### Work request
Return each line of the data below that contains the string "Indices".

### Task inputs

***

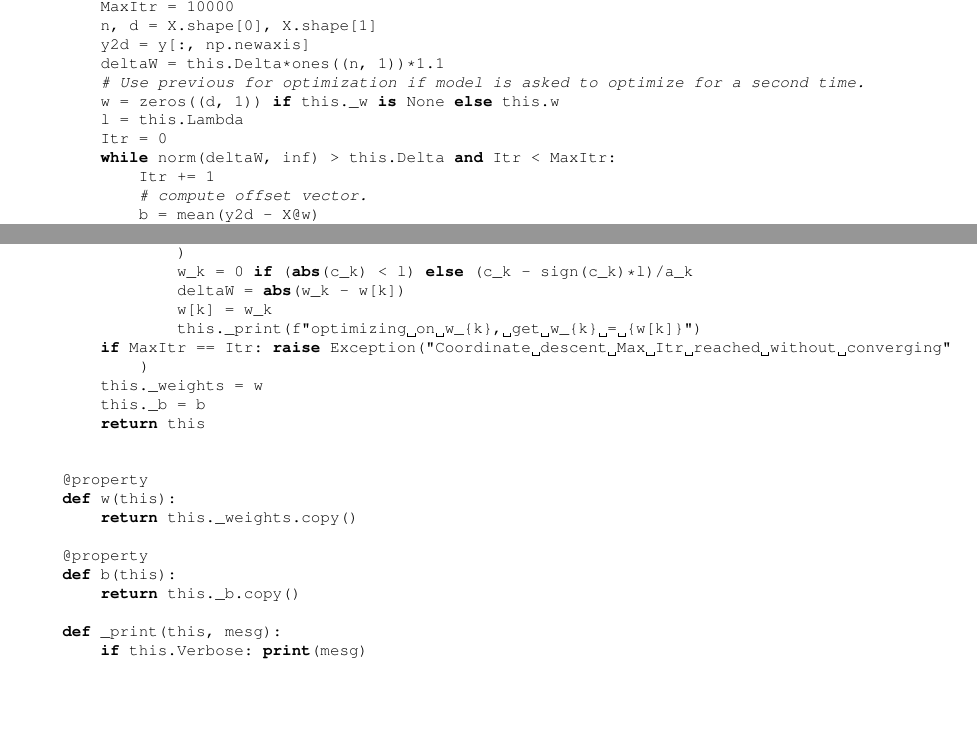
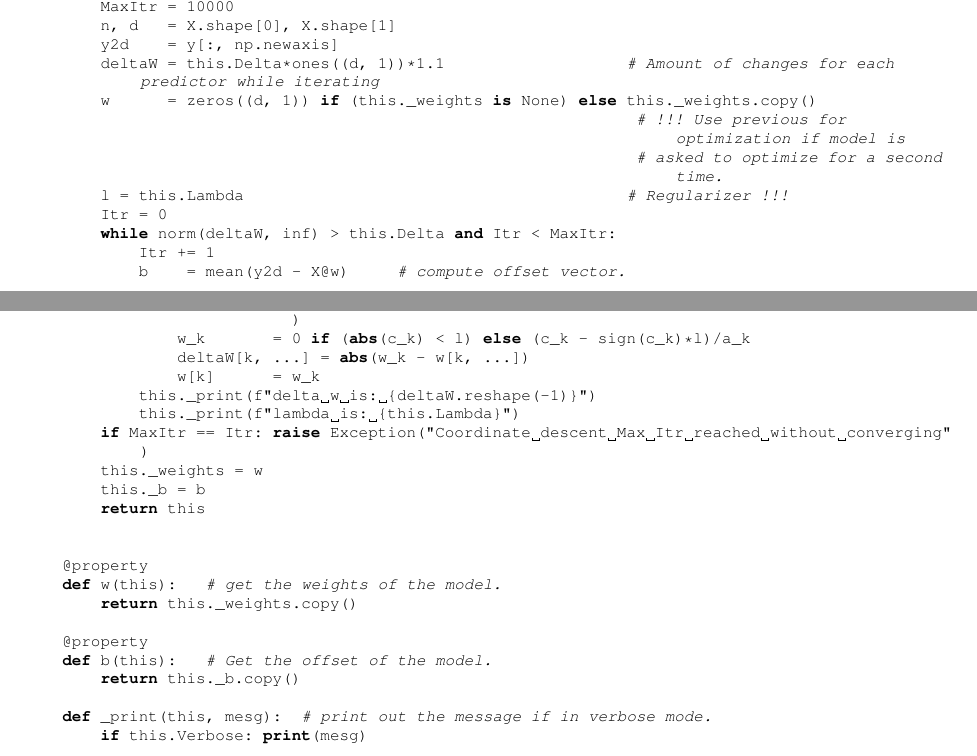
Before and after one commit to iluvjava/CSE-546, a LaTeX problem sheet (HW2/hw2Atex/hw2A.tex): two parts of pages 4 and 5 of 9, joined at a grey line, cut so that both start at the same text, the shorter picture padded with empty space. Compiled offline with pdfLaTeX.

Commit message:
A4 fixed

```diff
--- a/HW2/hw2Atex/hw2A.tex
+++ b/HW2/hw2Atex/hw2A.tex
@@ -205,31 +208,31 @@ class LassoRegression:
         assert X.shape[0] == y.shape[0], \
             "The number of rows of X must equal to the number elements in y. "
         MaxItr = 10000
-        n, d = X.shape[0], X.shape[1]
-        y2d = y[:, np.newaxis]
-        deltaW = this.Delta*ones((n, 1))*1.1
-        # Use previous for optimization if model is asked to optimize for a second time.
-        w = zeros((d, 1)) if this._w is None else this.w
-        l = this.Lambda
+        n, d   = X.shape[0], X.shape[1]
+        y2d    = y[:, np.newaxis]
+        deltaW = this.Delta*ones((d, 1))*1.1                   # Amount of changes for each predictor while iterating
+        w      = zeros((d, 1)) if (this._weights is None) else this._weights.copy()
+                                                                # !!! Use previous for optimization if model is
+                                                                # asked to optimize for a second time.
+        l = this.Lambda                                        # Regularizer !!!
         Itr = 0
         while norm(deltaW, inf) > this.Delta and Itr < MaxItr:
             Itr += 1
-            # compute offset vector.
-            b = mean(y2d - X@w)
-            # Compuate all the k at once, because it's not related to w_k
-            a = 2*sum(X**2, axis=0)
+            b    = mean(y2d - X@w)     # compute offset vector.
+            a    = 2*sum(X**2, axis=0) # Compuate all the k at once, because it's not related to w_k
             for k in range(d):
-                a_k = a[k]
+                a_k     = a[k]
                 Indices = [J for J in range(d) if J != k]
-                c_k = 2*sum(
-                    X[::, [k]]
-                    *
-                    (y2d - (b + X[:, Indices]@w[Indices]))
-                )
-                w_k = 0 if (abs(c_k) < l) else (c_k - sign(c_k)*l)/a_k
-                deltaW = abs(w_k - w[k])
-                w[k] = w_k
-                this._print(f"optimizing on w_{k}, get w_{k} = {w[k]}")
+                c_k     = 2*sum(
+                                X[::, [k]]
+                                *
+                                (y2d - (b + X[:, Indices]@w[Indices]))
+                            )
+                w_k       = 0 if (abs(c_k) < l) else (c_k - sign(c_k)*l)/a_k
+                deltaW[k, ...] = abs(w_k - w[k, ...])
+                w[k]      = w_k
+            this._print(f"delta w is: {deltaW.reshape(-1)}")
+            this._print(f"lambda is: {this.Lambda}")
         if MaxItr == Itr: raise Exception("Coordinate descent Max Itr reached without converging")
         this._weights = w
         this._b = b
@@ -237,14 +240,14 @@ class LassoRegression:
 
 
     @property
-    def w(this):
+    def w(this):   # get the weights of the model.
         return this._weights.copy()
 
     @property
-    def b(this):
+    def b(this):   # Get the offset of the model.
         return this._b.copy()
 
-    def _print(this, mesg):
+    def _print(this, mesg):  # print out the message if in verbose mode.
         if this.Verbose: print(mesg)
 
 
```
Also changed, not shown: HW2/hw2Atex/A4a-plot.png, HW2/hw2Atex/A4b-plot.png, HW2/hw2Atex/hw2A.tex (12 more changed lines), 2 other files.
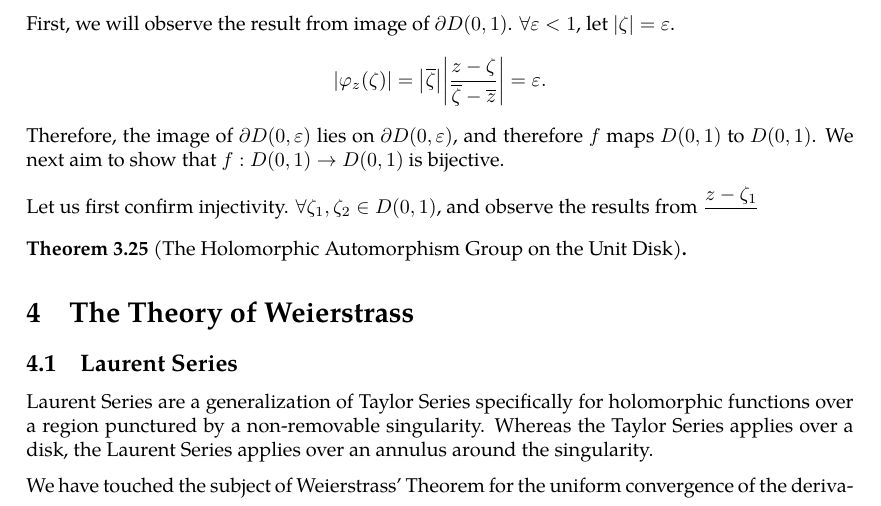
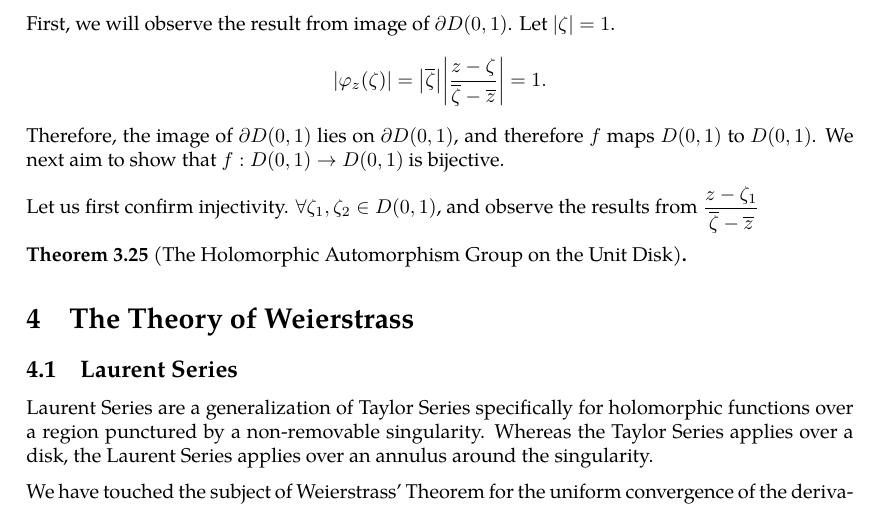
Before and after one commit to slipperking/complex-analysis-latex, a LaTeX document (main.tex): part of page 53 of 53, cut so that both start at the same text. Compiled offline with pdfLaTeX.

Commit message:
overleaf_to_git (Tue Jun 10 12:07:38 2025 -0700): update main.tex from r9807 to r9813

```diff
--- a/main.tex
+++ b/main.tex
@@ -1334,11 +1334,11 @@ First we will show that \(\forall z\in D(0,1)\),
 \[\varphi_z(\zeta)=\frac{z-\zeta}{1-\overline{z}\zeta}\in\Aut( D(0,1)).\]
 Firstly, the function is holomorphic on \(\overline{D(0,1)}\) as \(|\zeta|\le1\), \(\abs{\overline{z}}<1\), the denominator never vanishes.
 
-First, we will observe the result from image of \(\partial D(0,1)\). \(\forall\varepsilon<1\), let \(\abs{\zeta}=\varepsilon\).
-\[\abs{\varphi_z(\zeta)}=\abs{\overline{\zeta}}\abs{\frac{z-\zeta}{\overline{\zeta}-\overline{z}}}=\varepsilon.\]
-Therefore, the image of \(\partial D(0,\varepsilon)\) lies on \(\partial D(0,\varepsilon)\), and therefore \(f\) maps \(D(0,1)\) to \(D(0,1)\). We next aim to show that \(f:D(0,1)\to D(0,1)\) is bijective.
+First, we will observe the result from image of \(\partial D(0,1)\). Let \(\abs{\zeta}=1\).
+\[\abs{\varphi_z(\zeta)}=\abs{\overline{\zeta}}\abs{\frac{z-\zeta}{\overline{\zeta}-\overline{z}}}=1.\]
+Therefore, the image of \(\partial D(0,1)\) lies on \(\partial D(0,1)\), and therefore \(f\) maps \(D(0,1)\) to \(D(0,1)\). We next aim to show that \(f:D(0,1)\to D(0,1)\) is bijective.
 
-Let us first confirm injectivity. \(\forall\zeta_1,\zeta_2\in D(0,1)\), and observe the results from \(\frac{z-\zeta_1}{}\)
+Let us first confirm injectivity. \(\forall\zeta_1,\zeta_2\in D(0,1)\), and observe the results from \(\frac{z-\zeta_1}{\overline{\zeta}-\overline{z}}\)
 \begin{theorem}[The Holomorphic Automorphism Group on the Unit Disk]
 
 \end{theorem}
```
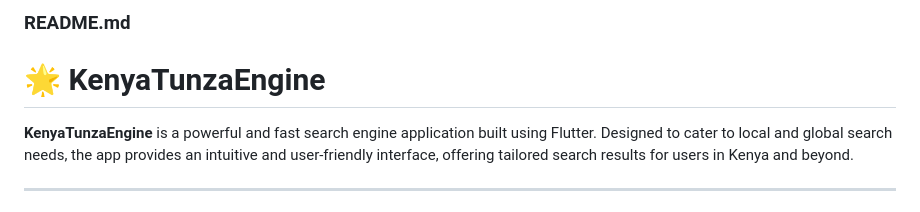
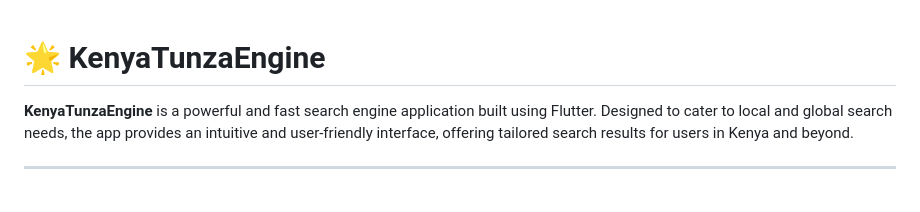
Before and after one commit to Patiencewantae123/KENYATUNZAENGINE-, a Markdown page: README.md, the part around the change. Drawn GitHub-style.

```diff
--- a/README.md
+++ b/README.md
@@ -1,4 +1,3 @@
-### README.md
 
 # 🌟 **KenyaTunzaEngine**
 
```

***

### Task output
                 Indices = [J for J in range(d) if J != k]
-                    (y2d - (b + X[:, Indices]@w[Indices]))
+                                (y2d - (b + X[:, Indices]@w[Indices]))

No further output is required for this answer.